PROBLEM DESCRIPTION: For the records below, give the number of lines that include the string "className". Nothing else belongs in the answer.

RECORDS FOR PROCESSING START

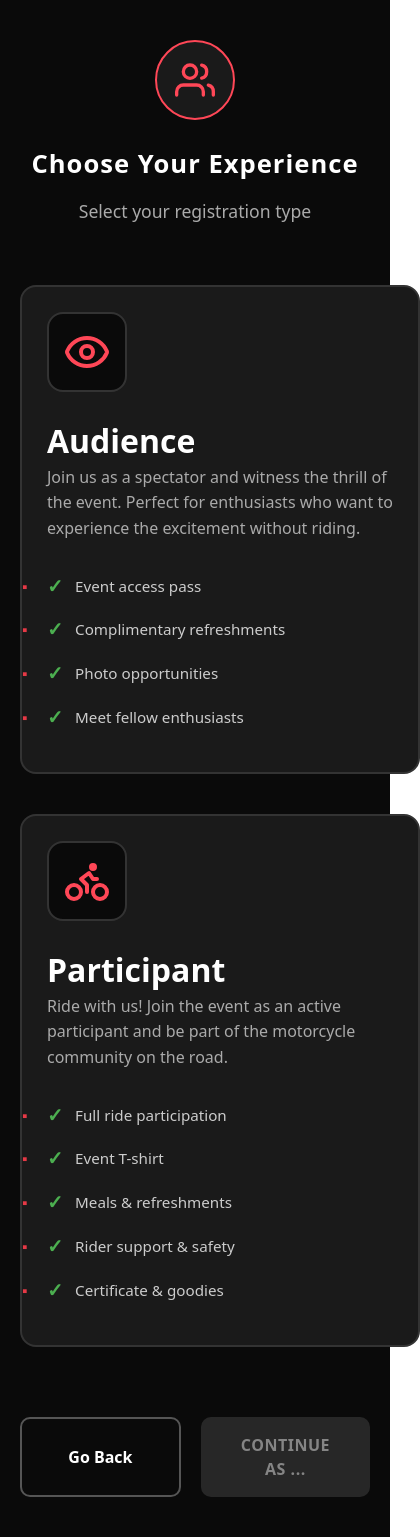
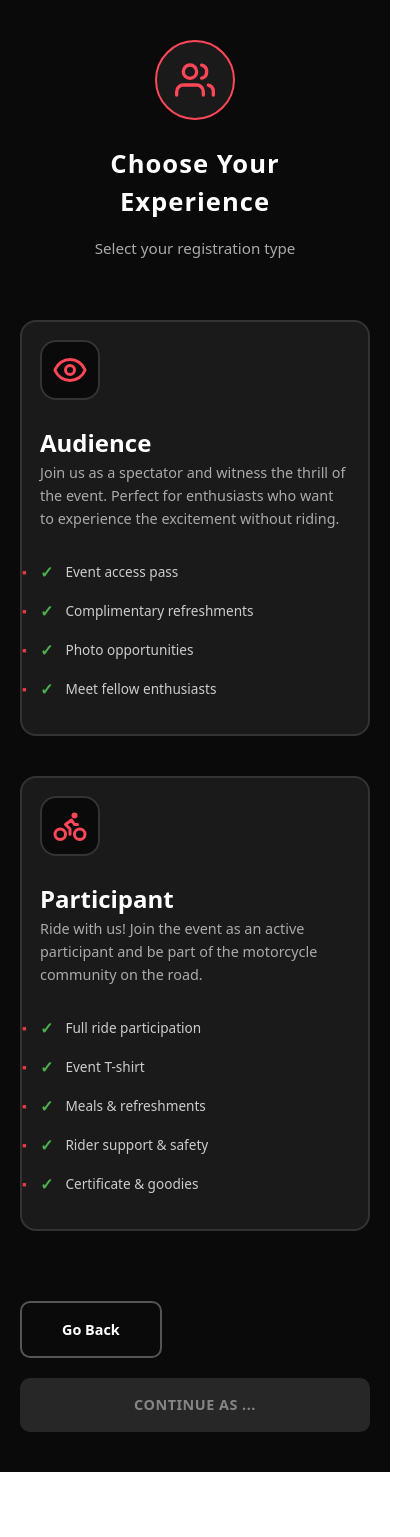
Before and after one commit to avdinovex/bom, a React (Vite) app in the folder frontend/: page /audience-or-rider in a window 390 px wide. Shown: the whole page, 420 px wide, since content can reach past the window. After the commit the page ends 1472 px from the top, so only its background shows below. Built offline with nearby package versions, Linux system fonts and the light colour scheme.

Commit message:
Responsive Components

```diff
--- a/frontend/src/components/AudienceOrRider.jsx
+++ b/frontend/src/components/AudienceOrRider.jsx
@@ -6,7 +6,7 @@ import { Bike, Eye } from 'lucide-react';
 const AudienceOrRider = () => {
   const navigate = useNavigate();
   const location = useLocation();
-  const event = location.state?.event; // Get event data passed from Events page
+  const event = location.state?.event;
   const [selectedType, setSelectedType] = useState(null);
 
   const handleSelection = (type) => {
@@ -16,10 +16,8 @@ const AudienceOrRider = () => {
     }
 
     if (type === 'audience') {
-      // Navigate to Audience component with event data
       navigate('/audience-registration', { state: { event } });
     } else if (type === 'participant') {
-      // Navigate to EventBookingForm component with event data
       navigate('/participant-registration', { state: { event } });
     }
   };
@@ -60,7 +58,7 @@ const AudienceOrRider = () => {
             }}
           >
             <div style={styles.cardIcon}>
-              <Eye size={48} />
+              <Eye size={48} className="card-icon-svg" />
             </div>
             <h2 style={styles.cardTitle}>Audience</h2>
             <p style={styles.cardDescription}>
@@ -111,7 +109,7 @@ const AudienceOrRider = () => {
             }}
           >
             <div style={styles.cardIcon}>
-              <Bike size={48} />
+              <Bike size={48} className="card-icon-svg" />
             </div>
             <h2 style={styles.cardTitle}>Participant</h2>
             <p style={styles.cardDescription}>
@@ -166,6 +164,63 @@ const AudienceOrRider = () => {
           </button>
         </div>
       </div>
+
+      <style>{`
+        .back-btn:hover {
+          background-color: rgba(255, 255, 255, 0.1);
+          border-color: #888;
+          transform: translateX(-3px);
+        }
+
+        .continue-btn:hover:not(:disabled) {
+          background-color: #ff3545;
+          transform: translateY(-2px);
+          box-shadow: 0 8px 25px rgba(255, 71, 87, 0.5);
+        }
+
+        /* Tablet styles (768px - 1024px) */
+        @media (max-width: 1024px) {
+          .selection-card {
+            padding: 32px !important;
+          }
+        }
+
+        @media (max-width: 968px) {
+          .selection-card {
+            padding: 28px !important;
+          }
+        }
+
+        /* Mobile and small tablet styles */
+        @media (max-width: 768px) {
+          .selection-card {
+            padding: 24px !important;
+          }
+        }
+
+        /* Mobile-specific styles */
+        @media (max-width: 640px) {
+          .selection-card {
+            padding: 20px !important;
+          }
+
+          .card-icon-svg {
+            width: 40px !important;
+            height: 40px !important;
+          }
+        }
+
+        @media (max-width: 480px) {
+          .selection-card {
+            padding: 18px !important;
+          }
+
+          .card-icon-svg {
+            width: 36px !important;
+            height: 36px !important;
+          }
+        }
+      `}</style>
     </div>
   );
 };
@@ -177,7 +232,13 @@ const styles = {
     display: 'flex',
     alignItems: 'center',
     justifyContent: 'center',
-    padding: '40px 20px'
+    padding: '40px 20px',
+    '@media (maxWidth: 768px)': {
+      padding: '30px 16px'
+    },
+    '@media (maxWidth: 480px)': {
+      padding: '20px 12px'
+    }
   },
   container: {
     maxWidth: '1200px',
@@ -185,7 +246,13 @@ const styles = {
   },
   header: {
     textAlign: 'center',
-    marginBottom: '60px'
+    marginBottom: '60px',
+    '@media (maxWidth: 768px)': {
+      marginBottom: '40px'
+    },
+    '@media (maxWidth: 480px)': {
+      marginBottom: '30px'
+    }
   },
   headerIcon: {
     width: '80px',
@@ -197,25 +264,41 @@ const styles = {
     alignItems: 'center',
     justifyContent: 'center',
     color: '#ff4757',
-    margin: '0 auto 25px'
+    margin: '0 auto 25px',
+    '@media (maxWidth: 480px)': {
+      width: '60px',
+      height: '60px',
+      marginBottom: '20px'
+    }
   },
   title: {
-    fontSize: '2.5rem',
+    fontSize: 'clamp(1.75rem, 5vw, 2.5rem)',
     fontWeight: '800',
     color: '#fff',
     marginBottom: '15px',
-    letterSpacing: '1px'
+    letterSpacing: '1px',
+    padding: '0 16px'
   },
   subtitle: {
-    fontSize: '1.1rem',
+    fontSize: 'clamp(0.95rem, 2.5vw, 1.1rem)',
     color: '#aaa',
-    margin: 0
+    margin: 0,
+    padding: '0 16px'
   },
   cardsContainer: {
     display: 'grid',
-    gridTemplateColumns: 'repeat(auto-fit, minmax(400px, 1fr))',
+    gridTemplateColumns: 'repeat(auto-fit, minmax(min(100%, 380px), 1fr))',
     gap: '40px',
-    marginBottom: '50px'
+    marginBottom: '50px',
+    '@media (maxWidth: 768px)': {
+      gap: '30px',
+      marginBottom: '40px'
+    },
+    '@media (maxWidth: 640px)': {
+      gap: '24px',
+      marginBottom: '30px',
+      gridTemplateColumns: '1fr'
+    }
   },
   card: {
     backgroundColor: '#1a1a1a',
@@ -234,8 +317,8 @@ const styles = {
     boxShadow: '0 15px 40px rgba(255, 71, 87, 0.3)'
   },
   cardIcon: {
-    width: '80px',
-    height: '80px',
+    width: 'clamp(60px, 15vw, 80px)',
+    height: 'clamp(60px, 15vw, 80px)',
     borderRadius: '16px',
     backgroundColor: '#0a0a0a',
     border: '2px solid #333',
@@ -243,20 +326,28 @@ const styles = {
     alignItems: 'center',
     justifyContent: 'center',
     color: '#ff4757',
-    marginBottom: '25px'
+    marginBottom: '25px',
+    '@media (maxWidth: 480px)': {
+      marginBottom: '20px',
+      borderRadius: '12px'
+    }
   },
   cardTitle: {
-    fontSize: '2rem',
+    fontSize: 'clamp(1.5rem, 4vw, 2rem)',
     fontWeight: '700',
     color: '#fff',
     marginBottom: '15px',
     margin: 0
   },
   cardDescription: {
-    fontSize: '1rem',
+    fontSize: 'clamp(0.9rem, 2vw, 1rem)',
     color: '#aaa',
     lineHeight: '1.6',
-    marginBottom: '30px'
+    marginBottom: '30px',
+    '@media (maxWidth: 480px)': {
+      marginBottom: '24px',
+      lineHeight: '1.5'
+    }
   },
   featuresList: {
     listStyle: 'none',
@@ -269,12 +360,17 @@ const styles = {
     gap: '12px',
     marginBottom: '15px',
     color: '#ccc',
-    fontSize: '0.95rem'
+    fontSize: 'clamp(0.85rem, 2vw, 0.95rem)',
+    '@media (maxWidth: 480px)': {
+      marginBottom: '12px',
+      gap: '10px'
+    }
   },
   checkmark: {
     color: '#4CAF50',
-    fontSize: '1.2rem',
-    fontWeight: 'bold'
+    fontSize: 'clamp(1rem, 2.5vw, 1.2rem)',
+    fontWeight: 'bold',
+    flexShrink: 0
   },
   selectedBadge: {
     position: 'absolute',
@@ -284,16 +380,26 @@ const styles = {
     color: '#fff',
     padding: '8px 20px',
     borderRadius: '20px',
-    fontSize: '0.85rem',
+    fontSize: 'clamp(0.75rem, 2vw, 0.85rem)',
     fontWeight: '700',
     letterSpacing: '0.5px',
-    boxShadow: '0 4px 15px rgba(255, 71, 87, 0.4)'
+    boxShadow: '0 4px 15px rgba(255, 71, 87, 0.4)',
+    '@media (maxWidth: 480px)': {
+      top: '16px',
+      right: '16px',
+      padding: '6px 16px'
+    }
   },
   footer: {
     display: 'flex',
     justifyContent: 'space-between',
     gap: '20px',
-    paddingTop: '20px'
+    paddingTop: '20px',
+    flexWrap: 'wrap',
+    '@media (maxWidth: 640px)': {
+      flexDirection: 'column',
+      gap: '16px'
+    }
   },
   backButton: {
     padding: '16px 40px',
@@ -301,10 +407,15 @@ const styles = {
     border: '2px solid #555',
     backgroundColor: 'transparent',
     color: '#fff',
-    fontSize: '1rem',
+    fontSize: 'clamp(0.9rem, 2vw, 1rem)',
     fontWeight: '600',
     cursor: 'pointer',
-    transition: 'all 0.3s ease'
+    transition: 'all 0.3s ease',
+    minWidth: '140px',
+    '@media (maxWidth: 640px)': {
+      width: '100%',
+      padding: '14px 32px'
+    }
   },
   continueButton: {
     flex: 1,
@@ -313,12 +424,17 @@ const styles = {
     border: 'none',
     backgroundColor: '#ff4757',
     color: '#fff',
-    fontSize: '1rem',
+    fontSize: 'clamp(0.9rem, 2vw, 1rem)',
     fontWeight: '700',
     cursor: 'pointer',
     transition: 'all 0.3s ease',
     letterSpacing: '0.5px',
-    textTransform: 'uppercase'
+    textTransform: 'uppercase',
+    minWidth: '200px',
+    '@media (maxWidth: 640px)': {
+      width: '100%',
+      padding: '14px 32px'
+    }
   },
   continueButtonDisabled: {
     backgroundColor: '#444',
@@ -327,61 +443,4 @@ const styles = {
   }
 };
 
-// Add hover effects and responsive styles
-if (typeof document !== 'undefined') {
-  const styleSheet = document.createElement('style');
-  styleSheet.innerHTML = `
-    .back-btn:hover {
-      background-color: rgba(255, 255, 255, 0.1);
-      border-color: #888;
-      transform: translateX(-3px);
-    }
-
-    .continue-btn:hover:not(:disabled) {
-      background-color: #ff3545;
-      transform: translateY(-2px);
-      box-shadow: 0 8px 25px rgba(255, 71, 87, 0.5);
-    }
-
-    @media (max-width: 968px) {
-      .selection-card {
-        padding: 30px !important;
-      }
-    }
-
-    @media (max-width: 768px) {
-      .cards-container {
-        grid-template-columns: 1fr !important;
-        gap: 30px !important;
-      }
-
-      .footer {
-        flex-direction: column !important;
-      }
-
-      .back-btn, .continue-btn {
-        width: 100% !important;
-      }
-    }
-
-    @media (max-width: 480px) {
-      .header-title {
-        font-size: 2rem !important;
-      }
-
-      .card-title {
-        font-size: 1.5rem !important;
-      }
-
-      .selection-card {
-        padding: 25px !important;
-      }
-    }
-  `;
-  if (!document.querySelector('#audience-or-rider-styles')) {
-    styleSheet.id = 'audience-or-rider-styles';
-    document.head.appendChild(styleSheet);
-  }
-}
-
 export default AudienceOrRider;
```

RECORDS FOR PROCESSING END

SOLUTION TO THE EXERCISE: 2